(Web page revision data)
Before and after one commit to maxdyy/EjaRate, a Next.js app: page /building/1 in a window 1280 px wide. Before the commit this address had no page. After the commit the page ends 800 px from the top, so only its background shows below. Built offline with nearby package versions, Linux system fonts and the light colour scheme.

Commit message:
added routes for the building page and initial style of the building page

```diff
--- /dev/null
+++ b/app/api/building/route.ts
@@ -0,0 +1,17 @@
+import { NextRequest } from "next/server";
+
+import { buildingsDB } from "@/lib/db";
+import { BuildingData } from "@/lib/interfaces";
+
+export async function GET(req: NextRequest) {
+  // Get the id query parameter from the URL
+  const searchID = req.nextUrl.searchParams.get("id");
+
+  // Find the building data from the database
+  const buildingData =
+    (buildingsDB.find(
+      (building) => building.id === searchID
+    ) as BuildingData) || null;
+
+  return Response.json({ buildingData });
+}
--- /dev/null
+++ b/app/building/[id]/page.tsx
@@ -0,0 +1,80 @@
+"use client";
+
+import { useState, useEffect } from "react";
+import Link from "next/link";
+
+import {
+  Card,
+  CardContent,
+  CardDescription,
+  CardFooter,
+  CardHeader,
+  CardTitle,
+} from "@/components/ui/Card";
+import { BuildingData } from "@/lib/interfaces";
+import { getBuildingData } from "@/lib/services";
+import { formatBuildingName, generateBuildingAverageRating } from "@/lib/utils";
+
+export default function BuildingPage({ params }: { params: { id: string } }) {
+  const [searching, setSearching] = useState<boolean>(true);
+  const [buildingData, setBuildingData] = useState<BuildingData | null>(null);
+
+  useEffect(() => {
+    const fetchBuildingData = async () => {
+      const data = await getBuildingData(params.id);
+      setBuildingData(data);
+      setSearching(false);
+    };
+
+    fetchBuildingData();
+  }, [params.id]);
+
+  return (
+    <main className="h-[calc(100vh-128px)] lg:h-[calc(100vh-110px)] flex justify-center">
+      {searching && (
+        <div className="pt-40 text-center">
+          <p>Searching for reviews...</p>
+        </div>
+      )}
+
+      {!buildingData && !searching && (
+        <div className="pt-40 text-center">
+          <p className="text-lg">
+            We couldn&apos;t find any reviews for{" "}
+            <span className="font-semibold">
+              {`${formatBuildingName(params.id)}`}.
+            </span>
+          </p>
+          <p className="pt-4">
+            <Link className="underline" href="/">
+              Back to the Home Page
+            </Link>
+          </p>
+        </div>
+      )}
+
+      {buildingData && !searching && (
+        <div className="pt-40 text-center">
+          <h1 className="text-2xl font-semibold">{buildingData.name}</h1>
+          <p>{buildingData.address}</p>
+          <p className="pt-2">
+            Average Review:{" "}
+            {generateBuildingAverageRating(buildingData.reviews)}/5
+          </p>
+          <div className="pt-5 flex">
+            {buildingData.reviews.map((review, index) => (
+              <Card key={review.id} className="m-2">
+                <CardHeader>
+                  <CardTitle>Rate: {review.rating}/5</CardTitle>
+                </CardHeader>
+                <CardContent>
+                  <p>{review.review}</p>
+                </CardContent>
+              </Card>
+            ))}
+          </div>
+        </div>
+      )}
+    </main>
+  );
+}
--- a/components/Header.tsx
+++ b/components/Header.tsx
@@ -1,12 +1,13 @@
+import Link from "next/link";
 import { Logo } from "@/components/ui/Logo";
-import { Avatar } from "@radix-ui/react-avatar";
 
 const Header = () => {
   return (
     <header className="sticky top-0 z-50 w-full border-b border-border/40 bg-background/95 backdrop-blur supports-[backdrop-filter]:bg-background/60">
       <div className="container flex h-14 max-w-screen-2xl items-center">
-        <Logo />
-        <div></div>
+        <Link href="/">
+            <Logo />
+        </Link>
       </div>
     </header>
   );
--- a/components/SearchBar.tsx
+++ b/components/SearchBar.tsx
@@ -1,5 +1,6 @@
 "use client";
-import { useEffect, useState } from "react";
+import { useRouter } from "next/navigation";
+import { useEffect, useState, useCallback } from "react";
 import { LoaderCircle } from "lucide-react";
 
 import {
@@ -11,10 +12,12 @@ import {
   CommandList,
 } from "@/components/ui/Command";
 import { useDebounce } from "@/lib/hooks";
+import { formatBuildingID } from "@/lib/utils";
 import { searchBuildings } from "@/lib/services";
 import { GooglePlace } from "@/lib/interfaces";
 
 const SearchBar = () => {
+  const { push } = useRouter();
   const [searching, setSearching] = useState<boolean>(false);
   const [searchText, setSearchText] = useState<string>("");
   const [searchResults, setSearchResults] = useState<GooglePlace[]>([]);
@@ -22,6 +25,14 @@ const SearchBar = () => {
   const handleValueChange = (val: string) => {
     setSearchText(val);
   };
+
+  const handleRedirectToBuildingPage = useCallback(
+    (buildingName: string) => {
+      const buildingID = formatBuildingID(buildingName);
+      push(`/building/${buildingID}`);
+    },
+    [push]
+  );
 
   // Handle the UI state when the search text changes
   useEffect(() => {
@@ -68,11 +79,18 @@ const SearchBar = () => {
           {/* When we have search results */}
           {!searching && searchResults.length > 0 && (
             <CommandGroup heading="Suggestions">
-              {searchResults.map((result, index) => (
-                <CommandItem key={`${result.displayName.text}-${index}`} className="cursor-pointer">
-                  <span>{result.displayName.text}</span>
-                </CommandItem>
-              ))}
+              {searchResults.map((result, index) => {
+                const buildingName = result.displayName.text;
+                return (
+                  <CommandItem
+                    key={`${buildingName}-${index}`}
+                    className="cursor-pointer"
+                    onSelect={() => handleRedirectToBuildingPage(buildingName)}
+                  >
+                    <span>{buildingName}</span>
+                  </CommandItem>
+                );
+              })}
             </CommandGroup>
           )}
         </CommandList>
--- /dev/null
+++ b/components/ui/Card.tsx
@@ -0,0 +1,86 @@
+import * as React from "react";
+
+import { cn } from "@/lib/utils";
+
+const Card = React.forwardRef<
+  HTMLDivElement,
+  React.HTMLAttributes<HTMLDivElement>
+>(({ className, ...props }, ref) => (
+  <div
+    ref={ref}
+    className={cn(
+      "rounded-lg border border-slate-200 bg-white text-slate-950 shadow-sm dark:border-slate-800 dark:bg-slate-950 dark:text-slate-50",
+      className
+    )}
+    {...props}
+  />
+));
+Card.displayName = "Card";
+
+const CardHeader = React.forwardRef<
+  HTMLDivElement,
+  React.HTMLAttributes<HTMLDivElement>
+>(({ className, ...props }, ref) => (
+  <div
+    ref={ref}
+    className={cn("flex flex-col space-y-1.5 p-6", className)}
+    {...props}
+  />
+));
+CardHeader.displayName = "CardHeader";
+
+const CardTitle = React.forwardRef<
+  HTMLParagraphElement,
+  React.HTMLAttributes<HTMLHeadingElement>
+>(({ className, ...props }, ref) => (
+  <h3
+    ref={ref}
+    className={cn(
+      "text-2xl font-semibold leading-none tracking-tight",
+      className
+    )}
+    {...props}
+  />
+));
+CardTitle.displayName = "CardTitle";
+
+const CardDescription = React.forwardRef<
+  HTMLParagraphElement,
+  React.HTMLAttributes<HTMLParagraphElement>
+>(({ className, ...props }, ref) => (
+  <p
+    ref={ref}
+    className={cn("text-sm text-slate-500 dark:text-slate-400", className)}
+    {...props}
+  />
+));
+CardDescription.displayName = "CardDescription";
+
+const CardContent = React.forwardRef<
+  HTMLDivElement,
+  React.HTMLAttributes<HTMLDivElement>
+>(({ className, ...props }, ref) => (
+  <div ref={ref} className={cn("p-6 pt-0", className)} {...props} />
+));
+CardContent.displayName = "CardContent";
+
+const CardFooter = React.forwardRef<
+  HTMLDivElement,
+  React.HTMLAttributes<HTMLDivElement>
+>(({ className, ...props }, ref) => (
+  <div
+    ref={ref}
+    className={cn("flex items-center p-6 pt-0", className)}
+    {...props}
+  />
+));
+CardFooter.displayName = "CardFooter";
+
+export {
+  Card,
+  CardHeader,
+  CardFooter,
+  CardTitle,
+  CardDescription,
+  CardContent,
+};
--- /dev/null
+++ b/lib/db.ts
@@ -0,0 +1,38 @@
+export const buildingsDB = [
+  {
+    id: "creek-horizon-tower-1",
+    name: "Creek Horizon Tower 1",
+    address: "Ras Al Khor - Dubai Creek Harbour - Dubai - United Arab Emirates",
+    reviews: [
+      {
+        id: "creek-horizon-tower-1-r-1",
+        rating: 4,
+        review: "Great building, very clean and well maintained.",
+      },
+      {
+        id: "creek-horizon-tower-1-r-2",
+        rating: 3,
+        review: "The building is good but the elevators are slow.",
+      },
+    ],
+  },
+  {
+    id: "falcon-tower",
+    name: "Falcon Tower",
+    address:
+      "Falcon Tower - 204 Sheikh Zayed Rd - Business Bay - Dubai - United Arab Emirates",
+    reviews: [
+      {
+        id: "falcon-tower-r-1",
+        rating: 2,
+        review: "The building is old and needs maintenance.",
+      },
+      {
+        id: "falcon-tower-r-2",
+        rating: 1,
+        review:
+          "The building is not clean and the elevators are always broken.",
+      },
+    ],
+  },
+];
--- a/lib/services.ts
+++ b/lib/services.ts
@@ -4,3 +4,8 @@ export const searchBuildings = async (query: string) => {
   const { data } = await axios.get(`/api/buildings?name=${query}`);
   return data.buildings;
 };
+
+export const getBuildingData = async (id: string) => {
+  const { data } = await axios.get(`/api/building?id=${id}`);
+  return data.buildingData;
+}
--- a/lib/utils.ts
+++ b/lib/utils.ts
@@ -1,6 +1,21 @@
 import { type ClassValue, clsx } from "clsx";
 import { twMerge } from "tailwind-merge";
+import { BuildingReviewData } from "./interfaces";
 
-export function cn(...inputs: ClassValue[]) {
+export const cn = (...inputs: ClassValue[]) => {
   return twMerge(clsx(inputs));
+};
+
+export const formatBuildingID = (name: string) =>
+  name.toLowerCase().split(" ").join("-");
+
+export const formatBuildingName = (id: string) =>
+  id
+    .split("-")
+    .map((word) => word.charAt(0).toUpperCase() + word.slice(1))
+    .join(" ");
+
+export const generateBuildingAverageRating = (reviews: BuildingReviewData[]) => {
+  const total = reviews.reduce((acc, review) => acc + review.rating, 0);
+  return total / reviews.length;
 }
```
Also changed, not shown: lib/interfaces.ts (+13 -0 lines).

(The problem): Among the entries above, how many lines hold the string "export"? Answer with the number only.

(Final answer): 11